16. Brochure and Video: Pregnancy, Pregnancy Leave, and Pumping Breast Milk at Work

The health and safety of pregnant and lactating individuals are legally protected in Minnesota. Most employers are willing to comply with laws that support their pregnant and nursing employees. If they are unwilling, the Minnesota Department of Labor and Industry can help. Beginning January 1, 2022, workplace protections for expectant and new parents were expanded. Changes include:

  • Requiring nursing and lactating employees receive paid break time to express milk at work

  • Ensuring more employees have a right to request and receive needed pregnancy accommodations in the workplace


Additional details about the changes in this law are available on the Minnesota Department of Labor and Industry website. View and print this brochure that reviews workplace protections for pregnant employees and new parents in English, Hmong, Somali, and Spanish.


The Minnesota Breastfeeding Coalition YouTube channel has a short video “Employers Supporting Lactating Employees” available in English, Spanish, Hmong, and Somali.

17. Website: Maternal Health Learning and Innovation Center (MHLIC)

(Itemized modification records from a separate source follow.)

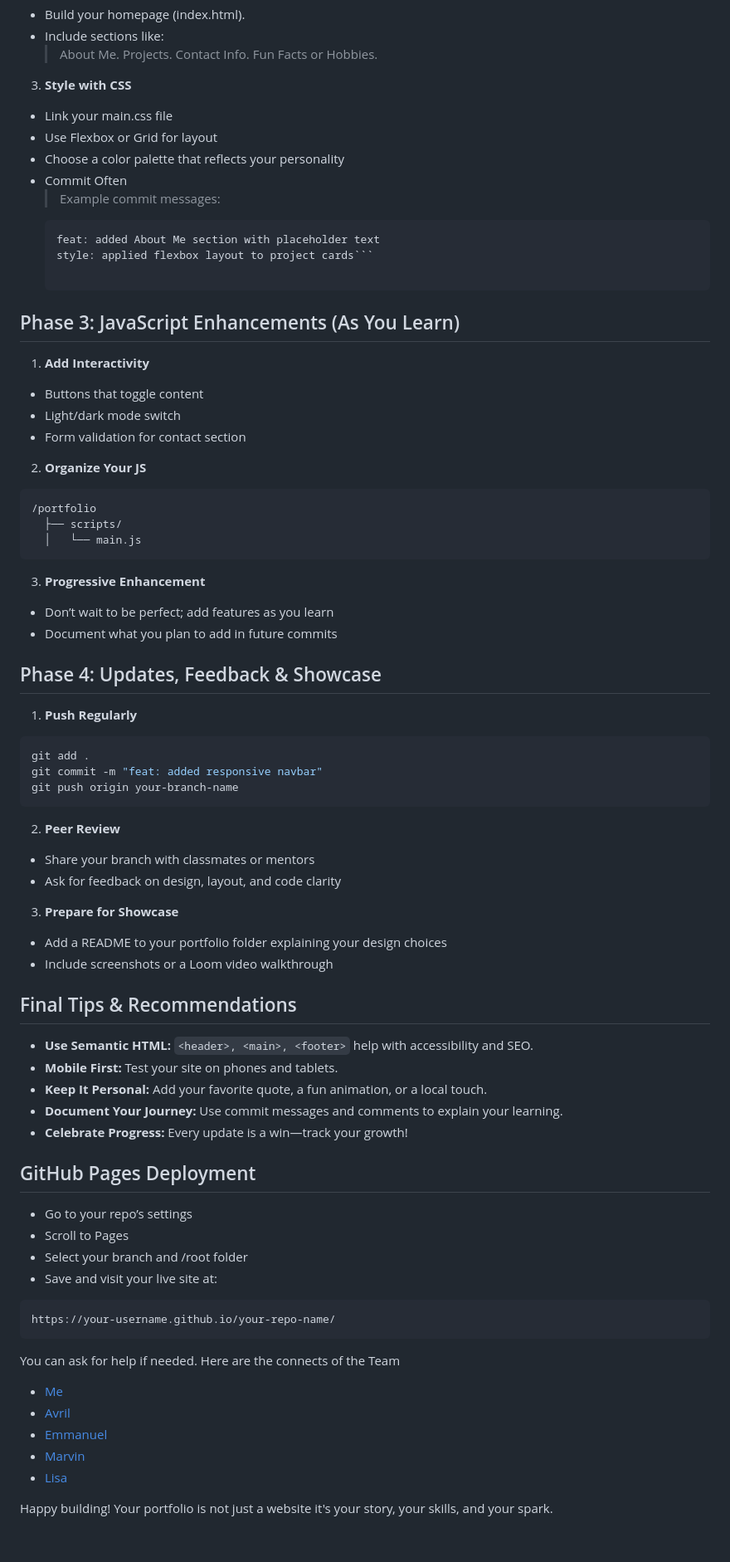
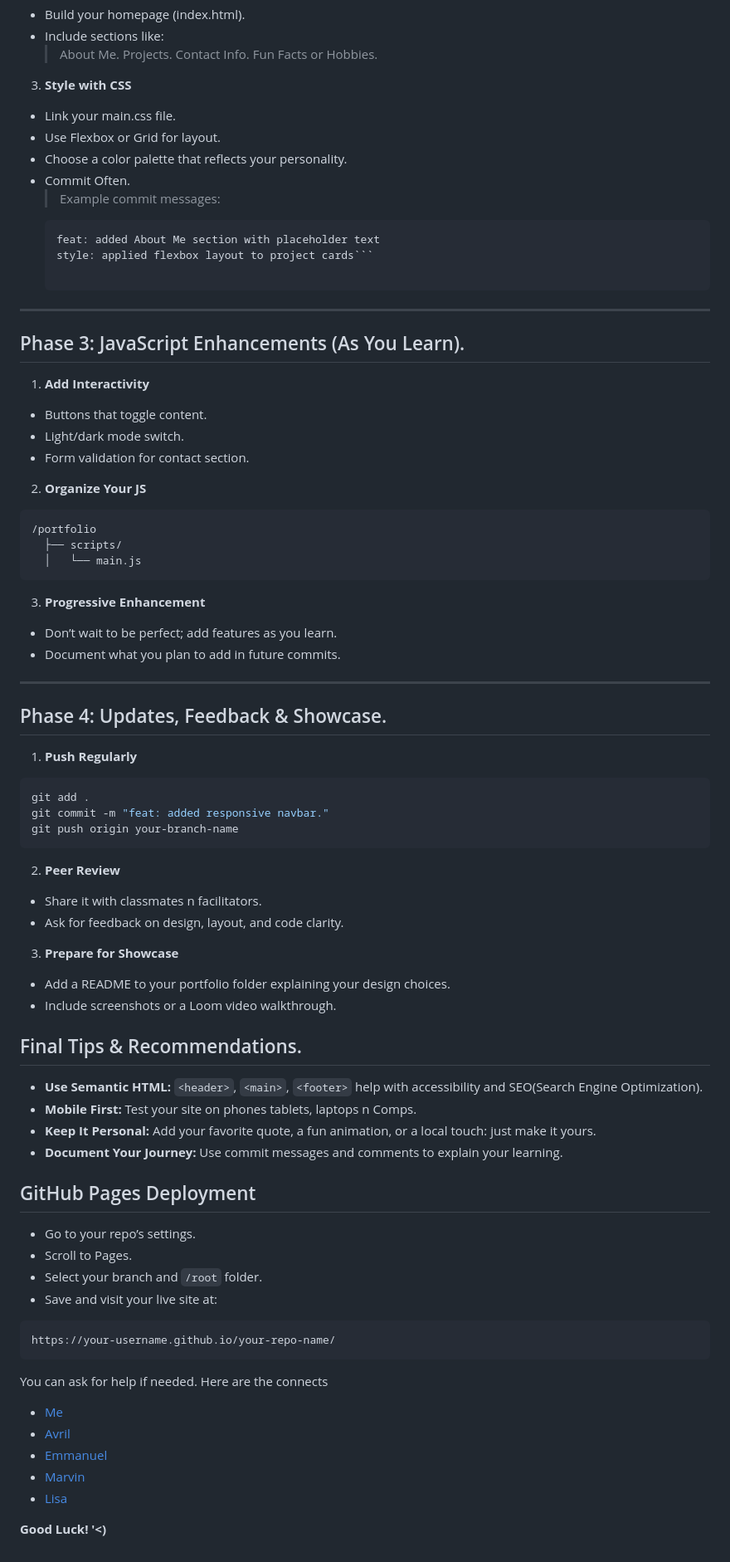
Before and after one commit to adnan613-alwy/Capstone_Prjs, a Markdown page: README.md, the part around the change printed below. Shown: that part at 83% size. Drawn GitHub-style.

````diff
--- a/README.md
+++ b/README.md
@@ -40,21 +40,23 @@ Welcome to your first web development journey! This project will help you build
       > Fun Facts or Hobbies.
 
 3. **Style with CSS**
-  - Link your main.css file
-  - Use Flexbox or Grid for layout
-  - Choose a color palette that reflects your personality
-  - Commit Often
+  - Link your main.css file.
+  - Use Flexbox or Grid for layout.
+  - Choose a color palette that reflects your personality.
+  - Commit Often.
     > Example commit messages:
     ```
     feat: added About Me section with placeholder text
     style: applied flexbox layout to project cards```
 
-## Phase 3: JavaScript Enhancements (As You Learn)
+---
+
+## Phase 3: JavaScript Enhancements (As You Learn).
 
 1. **Add Interactivity**
-  - Buttons that toggle content
-  - Light/dark mode switch
-  - Form validation for contact section
+  - Buttons that toggle content.
+  - Light/dark mode switch.
+  - Form validation for contact section.
 
 2. **Organize Your JS**
 
@@ -64,50 +66,51 @@ Welcome to your first web development journey! This project will help you build
     │   └── main.js
   ```
 3. **Progressive Enhancement**
-  - Don’t wait to be perfect; add features as you learn
-  - Document what you plan to add in future commits
+  - Don’t wait to be perfect; add features as you learn.
+  - Document what you plan to add in future commits.
 
-## Phase 4: Updates, Feedback & Showcase
+---
+
+## Phase 4: Updates, Feedback & Showcase.
 
 1. **Push Regularly**
 
   ```bash
   git add .
-  git commit -m "feat: added responsive navbar"
+  git commit -m "feat: added responsive navbar."
   git push origin your-branch-name
-```
+   ```
 
 2. **Peer Review**
-- Share your branch with classmates or mentors
-- Ask for feedback on design, layout, and code clarity
+- Share it with classmates n facilitators.
+- Ask for feedback on design, layout, and code clarity.
 
 3. **Prepare for Showcase**
-  - Add a README to your portfolio folder explaining your design choices
-  - Include screenshots or a Loom video walkthrough
+  - Add a README to your portfolio folder explaining your design choices.
+  - Include screenshots or a Loom video walkthrough.
 
-## Final Tips & Recommendations
+## Final Tips & Recommendations.
 
-  - **Use Semantic HTML:** `<header>, <main>, <footer>` help with accessibility and SEO.
-  - **Mobile First:** Test your site on phones and tablets.
-  - **Keep It Personal:** Add your favorite quote, a fun animation, or a local touch.
+  - **Use Semantic HTML:** `<header>`, `<main>`, `<footer>` help with accessibility and SEO(Search Engine Optimization).
+  - **Mobile First:** Test your site on phones tablets, laptops n Comps.
+  - **Keep It Personal:** Add your favorite quote, a fun animation, or a local touch: just make it yours.
   - **Document Your Journey:** Use commit messages and comments to explain your learning.
-  - **Celebrate Progress:** Every update is a win—track your growth!
 
 ## GitHub Pages Deployment
 
-  - Go to your repo’s settings
-  - Scroll to Pages
-  - Select your branch and /root folder
+  - Go to your repo’s settings.
+  - Scroll to Pages.
+  - Select your branch and `/root` folder.
   - Save and visit your live site at:
   ```Code
   https://your-username.github.io/your-repo-name/
   ```
 You can ask for help if needed.
-Here are the connects of the Team
+Here are the connects
    - [Me ](https://github.com/Zambagarrah/)
    - [Avril](https://github.com/almasi-y)
    - [Emmanuel]()
    - [Marvin](https://github.com/mavoochie)
    - [Lisa](https://github.com/lisamswt/)
 
-Happy building! Your portfolio is not just a website it's your story, your skills, and your spark.
+**Good Luck! '<)**
````
Also changed, not shown: other parts of README.md (+9 -9 lines).
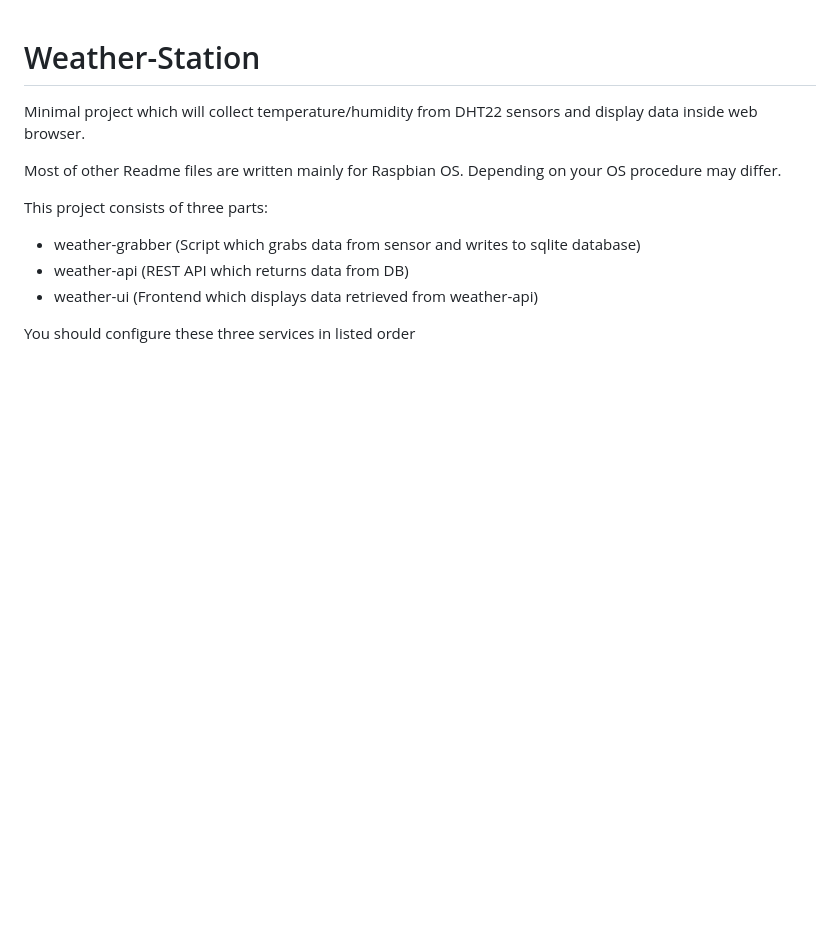
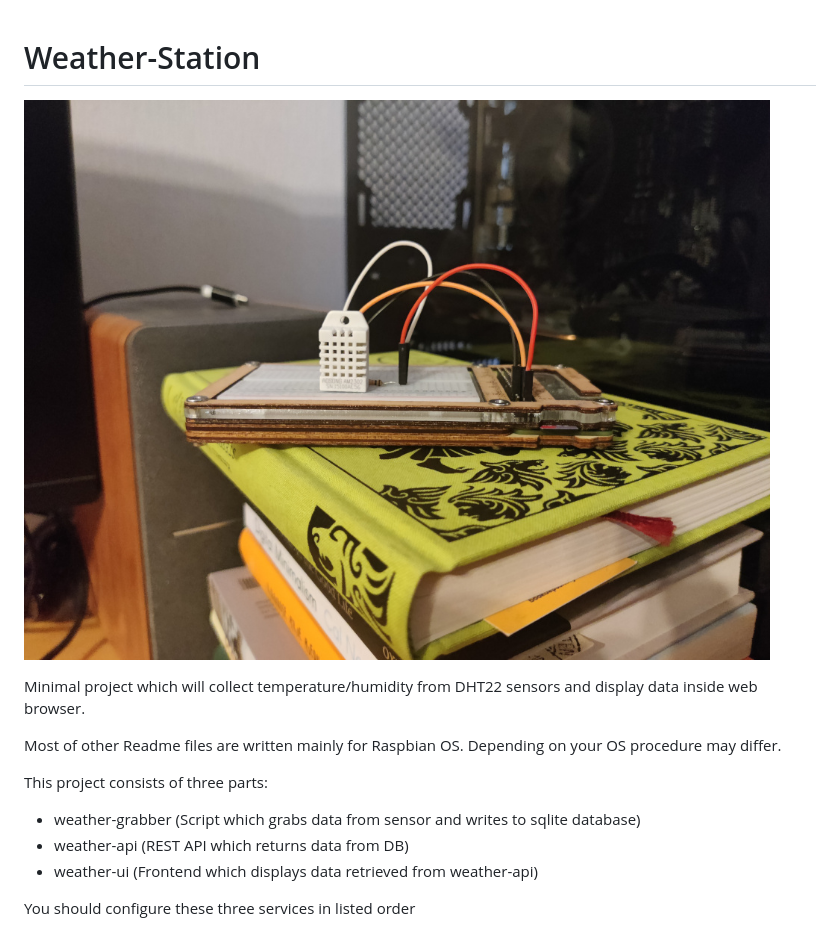
Before and after one commit to dovydasvenckus/weather-station, a Markdown page: README.md, the part around the change. Drawn GitHub-style; pictures changed too: weather-station.jpg (added); blank space fills up the shorter version.

Commit message:
Add image of completed hardware project

```diff
--- a/README.md
+++ b/README.md
@@ -1,4 +1,6 @@
 # Weather-Station
+
+![weather-station-assembled-example](weather-station.jpg "Assembled weather station photo")
 
 Minimal project which will collect temperature/humidity from DHT22 sensors
 and display data inside web browser.
```
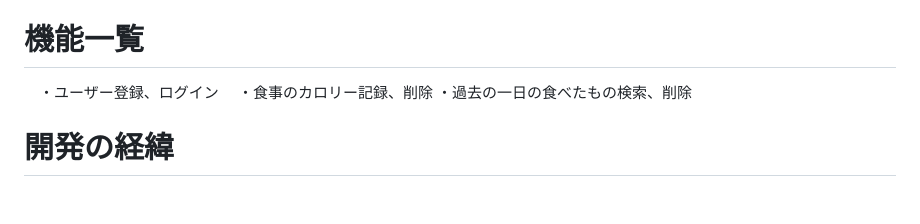
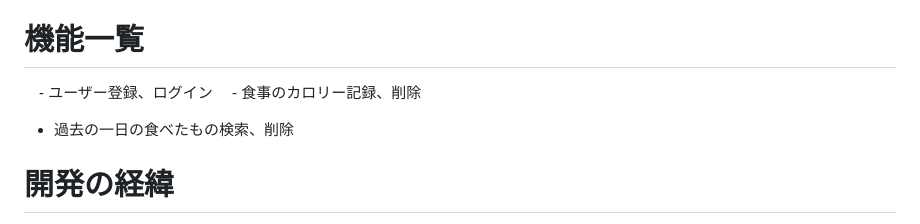
Before and after one commit to ksky20/calorie_management, a Markdown page: README.md, the part around one of its changes. Drawn GitHub-style; blank space fills up the shorter version.

```diff
--- a/README.md
+++ b/README.md
@@ -15,9 +15,9 @@
   - MySQL
 
 # 機能一覧
-　・ユーザー登録、ログイン
-　・食事のカロリー記録、削除
-  ・過去の一日の食べたもの検索、削除
+　- ユーザー登録、ログイン
+　- 食事のカロリー記録、削除
+  - 過去の一日の食べたもの検索、削除
 
 # 開発の経緯
 プログラミング学習未経験で、Javaでの競技プログラミングの学習を軸に始めたため、Webアプリケーションがどのようにして動いているのかということ自体知りませんでした。そこで、25年12月頃より、UdemyにてWebアプリケーション初心者向けの講座にて学習を始めました。HTMLやCSSなど、主にどのように表示されるかを学びました。
```
Also changed, not shown: other parts of README.md (+7 -7 lines).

The Maternal Health Learning and Innovation Center (MHLIC) is a national resource center guided by the mission to “foster collaboration and learning among diverse stakeholders to accelerate evidence-informed interventions advancing equitable maternal health outcomes through engagement, innovation, and policy.” MHLIC provides information on state and national programs, blogs, resources, and events.

-Learn more about MHLIC

18. Opportunity: Recruiting for a New Cohort of Project REACH

Project REACH (Rural Experts Advancing Community Health) is a year-long program that provides diverse community leaders in rural Minnesota with health policy and leadership training. Participants will learn to frame health policy challenges and how to communicate effectively with state legislators and other policymakers. Interest forms due by March 2, 2022.

-View recruitment flyer

You received this message because you have subscribed to the Healthy Generations listserv. This newsletter is produced monthly by the Center for Leadership Education in Maternal and Child Public Health at the University of Minnesota. Email mch@umn.edu to have your event, resource, or publication included in our eNewsletter.


Copyright © 2021 The Center for Leadership Education in Maternal & Child Public Health - University of Minnesota. All rights reserved.

Big picture